During The Great Depression, there were many blacks who tried to improvise and make money the best way they could. Perkins was born in 1908 and raised by his aunt after his parent’s death. As a young man, he sold papers at a newsstand on Chicago’s South Side. He wasn’t the type of person to go without money or waste his days without doing something productive. While at the newsstand during his downtime, he would busy himself carving bars of soap, usually before onlookers eagerly waiting to see the finished form that would evolve from his skilled hands.
One day while Perkins whittled, Peter Pollack, the then-director of the Community Art Center Division of Illinois Art Project, witnessed and recognized his remarkable talent. Perkins was soon introduced to Si Gordon, a sculptor who also taught at the South Side Community Art Center. Gordon worked with Perkins and taught him to model in clay, make plaster molds and casts, and chisel stone.

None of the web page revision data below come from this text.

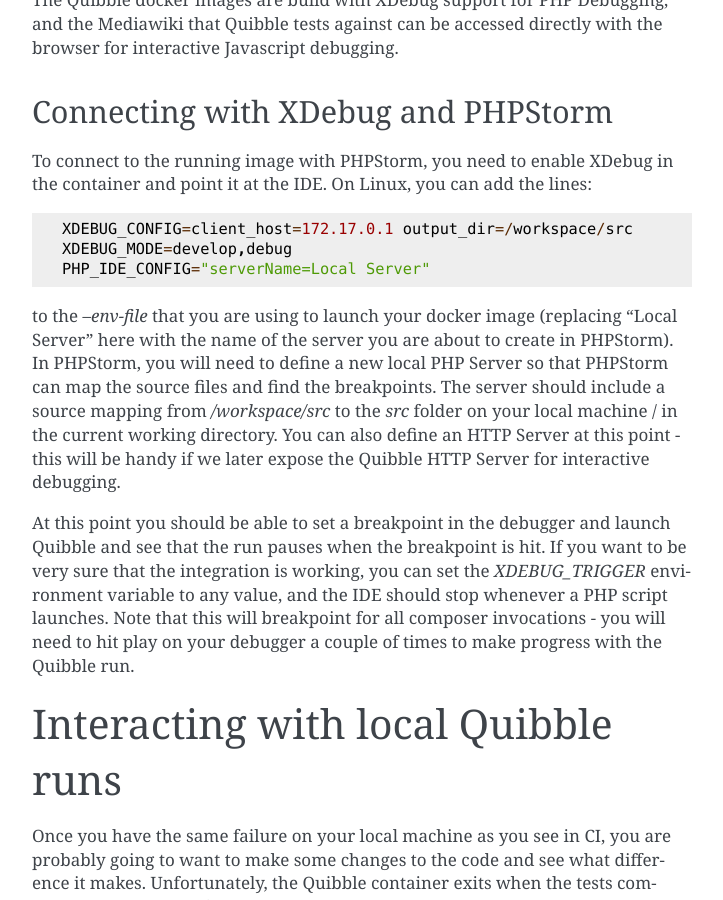
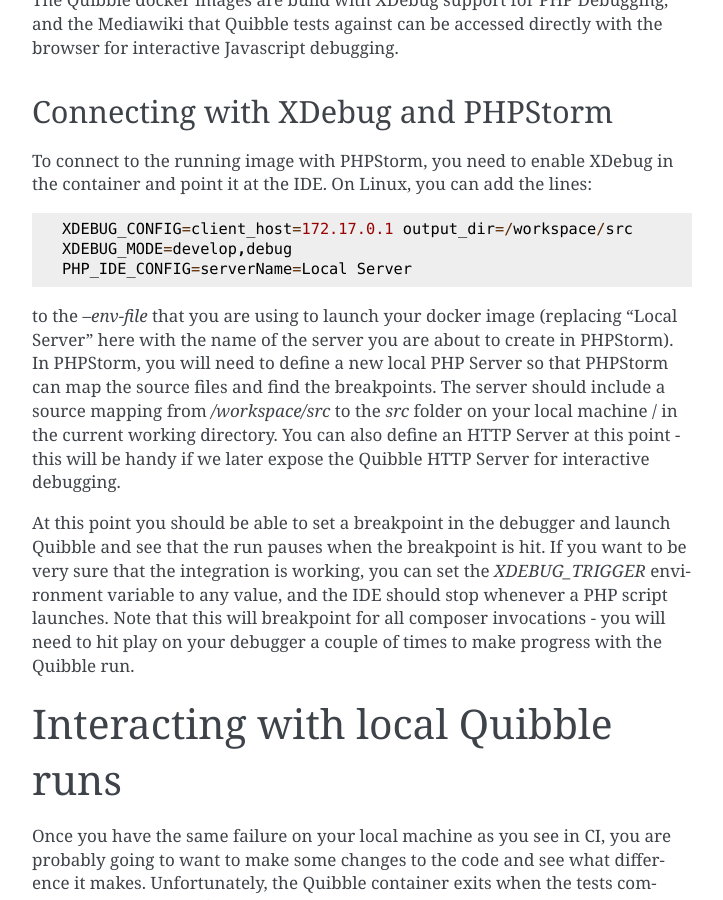
Before and after one commit to wikimedia/integration-quibble, a Sphinx documentation site: the page built from doc/source/build-reproduction.rst, in a window 1280 px wide and 900 px high, scrolled down 2847 px. Shown: the whole window, without its empty margins (388-1111 px from the left). Built offline with Sphinx 7.4.7, drawn with Linux system fonts in a browser that asks for light colours.

```diff
--- a/doc/source/build-reproduction.rst
+++ b/doc/source/build-reproduction.rst
@@ -112,7 +112,7 @@ To connect to the running image with PHPStorm, you need to enable XDebug in the
 
       XDEBUG_CONFIG=client_host=172.17.0.1 output_dir=/workspace/src
       XDEBUG_MODE=develop,debug
-      PHP_IDE_CONFIG="serverName=Local Server"
+      PHP_IDE_CONFIG=serverName=Local Server
 
 to the `--env-file` that you are using to launch your docker image (replacing "Local Server" here with the name of the server you are about to create in PHPStorm). In PHPStorm, you will need to define a new local PHP Server so that PHPStorm can map the source files and find the breakpoints. The server should include a source mapping from `/workspace/src` to the `src` folder on your local machine / in the current working directory. You can also define an HTTP Server at this point - this will be handy if we later expose the Quibble HTTP Server for interactive debugging.
 
```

Perkins saw his opportunity and took every chance given to him to learn and create. He worked as if he was working on borrowed time. He was often seen carting huge stones which he collected from demolished buildings, which would later be seen transformed into a piece of arts.
People began recognizing his work, and he received recognition for his talents at the Rosenwald Foundation. His art piece, “A Man of Sorrow” won the Art Institute of Chicago sculpture prize in 1951. However, of all the achievements and accolades he experienced throughout his career, he considered teaching at Jackson State Teachers College his most rewarding experience. Perkins died in 1962, and his work has been on exhibit in many museums across the United States.